Change listing data
-- Opening Marker --

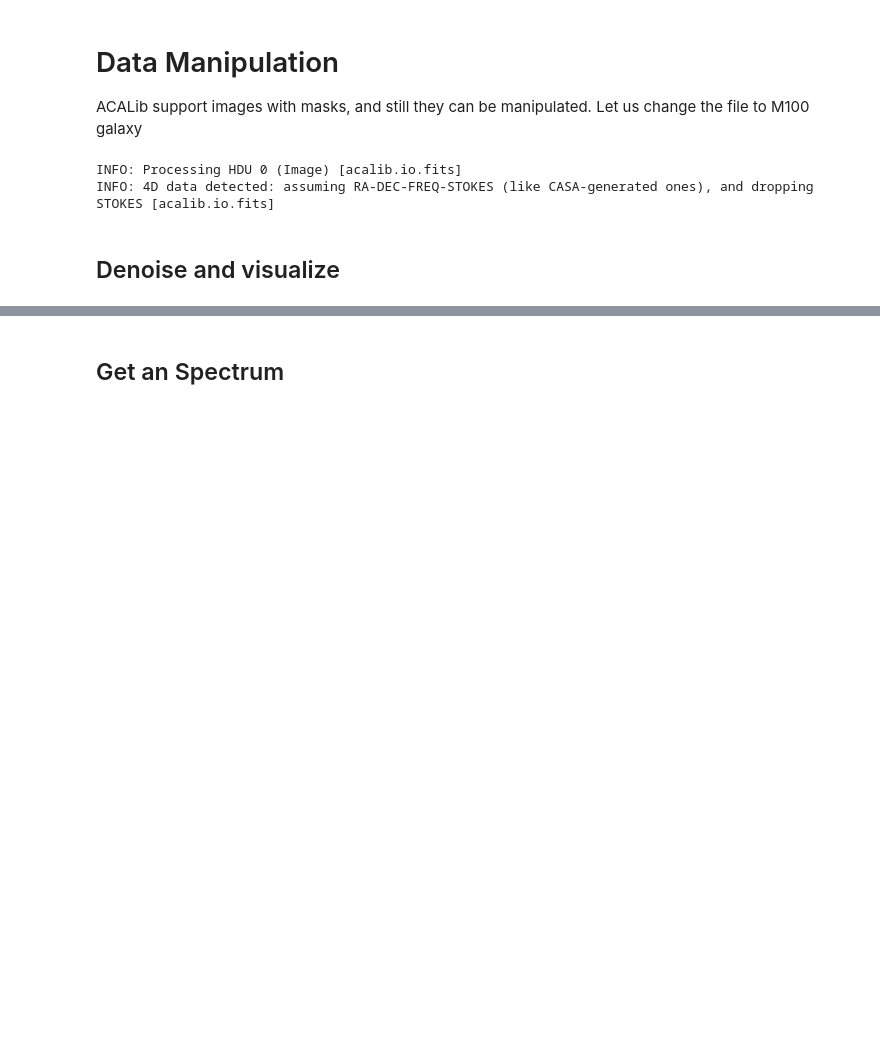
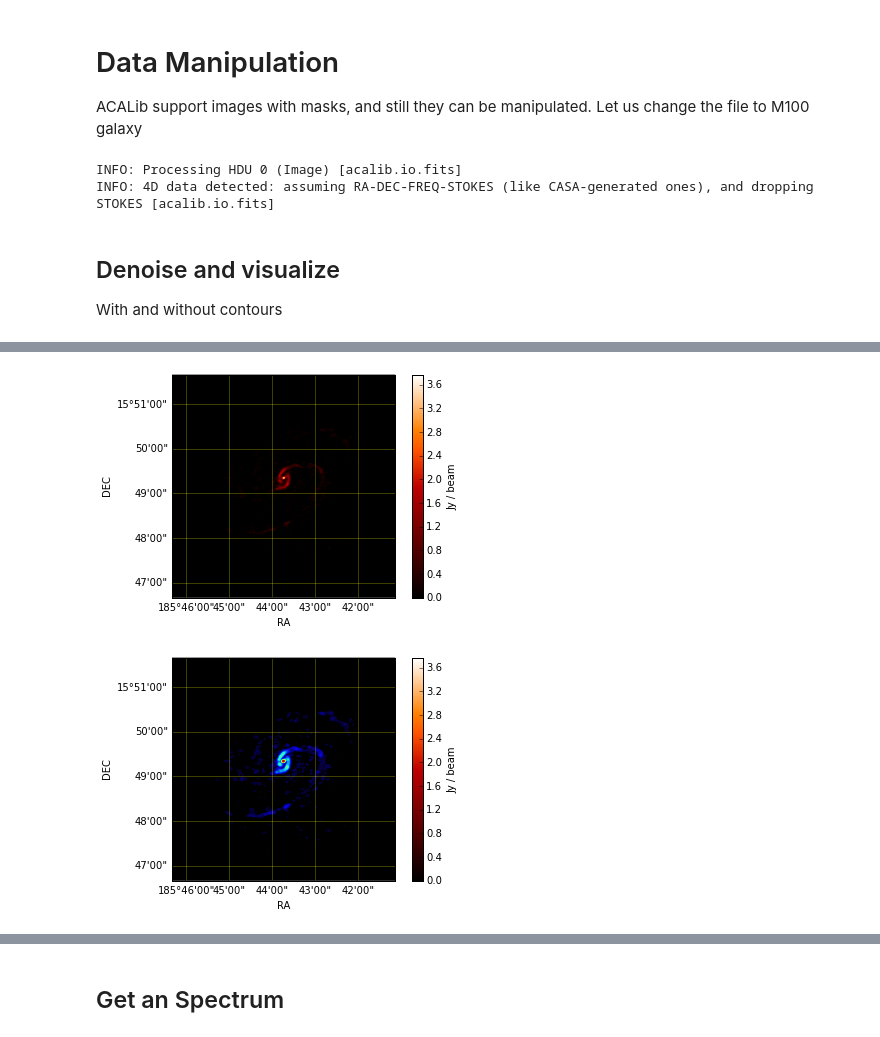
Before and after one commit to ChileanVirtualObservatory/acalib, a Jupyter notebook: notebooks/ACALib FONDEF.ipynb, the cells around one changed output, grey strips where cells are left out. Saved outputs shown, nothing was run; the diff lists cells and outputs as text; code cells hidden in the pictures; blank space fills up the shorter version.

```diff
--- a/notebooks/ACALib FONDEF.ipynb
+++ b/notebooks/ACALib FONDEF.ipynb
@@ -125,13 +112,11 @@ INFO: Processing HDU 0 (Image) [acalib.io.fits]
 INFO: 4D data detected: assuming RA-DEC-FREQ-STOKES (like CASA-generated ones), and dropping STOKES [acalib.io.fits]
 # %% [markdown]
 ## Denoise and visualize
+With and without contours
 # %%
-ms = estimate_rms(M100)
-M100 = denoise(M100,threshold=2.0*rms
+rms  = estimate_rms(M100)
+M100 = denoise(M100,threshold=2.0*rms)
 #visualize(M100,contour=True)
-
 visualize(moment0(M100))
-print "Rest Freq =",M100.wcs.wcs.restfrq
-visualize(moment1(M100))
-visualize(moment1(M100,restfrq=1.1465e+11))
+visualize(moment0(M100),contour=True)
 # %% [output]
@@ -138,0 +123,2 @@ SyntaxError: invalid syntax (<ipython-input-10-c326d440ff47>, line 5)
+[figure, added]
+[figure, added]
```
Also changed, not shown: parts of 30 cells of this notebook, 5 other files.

-- Closing Marker --
-- Opening Marker --

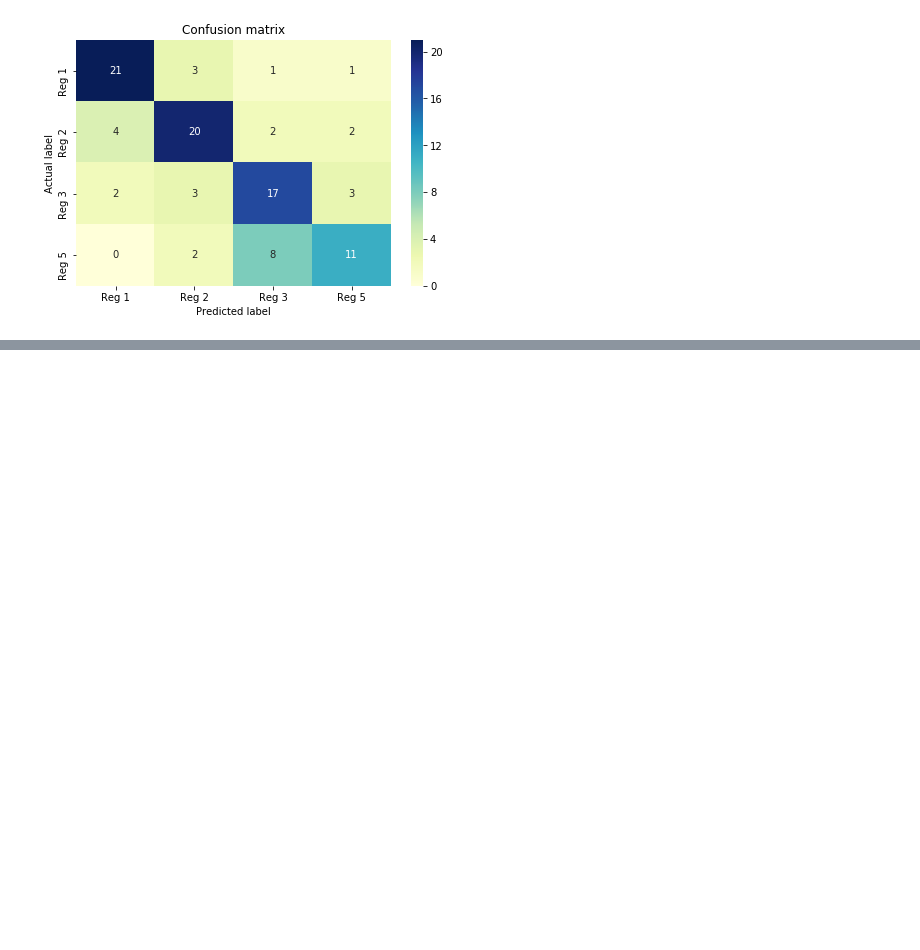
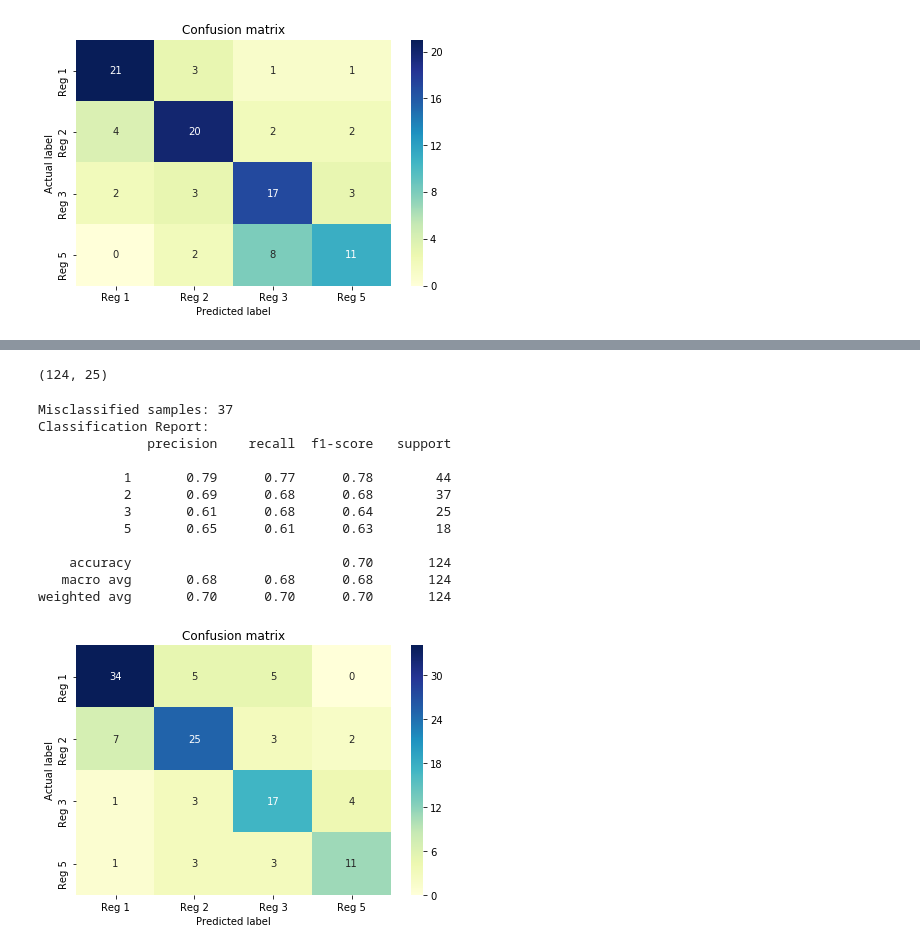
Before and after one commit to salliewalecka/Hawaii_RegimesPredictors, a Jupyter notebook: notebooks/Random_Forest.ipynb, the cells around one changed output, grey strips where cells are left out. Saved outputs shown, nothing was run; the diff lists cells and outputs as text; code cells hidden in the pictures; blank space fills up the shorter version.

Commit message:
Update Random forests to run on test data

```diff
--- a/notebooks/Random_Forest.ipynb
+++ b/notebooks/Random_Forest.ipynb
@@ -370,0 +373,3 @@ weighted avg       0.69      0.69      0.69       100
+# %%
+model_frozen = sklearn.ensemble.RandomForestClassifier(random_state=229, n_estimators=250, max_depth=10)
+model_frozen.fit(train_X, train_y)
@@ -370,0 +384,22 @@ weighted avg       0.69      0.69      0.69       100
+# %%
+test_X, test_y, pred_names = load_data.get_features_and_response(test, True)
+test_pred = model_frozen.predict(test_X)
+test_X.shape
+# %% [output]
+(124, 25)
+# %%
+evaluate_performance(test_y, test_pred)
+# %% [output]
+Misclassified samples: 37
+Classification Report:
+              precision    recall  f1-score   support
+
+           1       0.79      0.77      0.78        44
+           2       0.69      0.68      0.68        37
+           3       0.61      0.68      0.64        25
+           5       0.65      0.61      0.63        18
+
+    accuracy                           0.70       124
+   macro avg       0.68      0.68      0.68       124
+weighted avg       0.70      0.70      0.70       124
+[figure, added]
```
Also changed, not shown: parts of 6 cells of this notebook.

-- Closing Marker --

Pull each line containing the word "output" out of the data above.

Before and after one commit to ChileanVirtualObservatory/acalib, a Jupyter notebook: notebooks/ACALib FONDEF.ipynb, the cells around one changed output, grey strips where cells are left out. Saved outputs shown, nothing was run; the diff lists cells and outputs as text; code cells hidden in the pictures; blank space fills up the shorter version.
 # %% [output]
Before and after one commit to salliewalecka/Hawaii_RegimesPredictors, a Jupyter notebook: notebooks/Random_Forest.ipynb, the cells around one changed output, grey strips where cells are left out. Saved outputs shown, nothing was run; the diff lists cells and outputs as text; code cells hidden in the pictures; blank space fills up the shorter version.
+# %% [output]
+# %% [output]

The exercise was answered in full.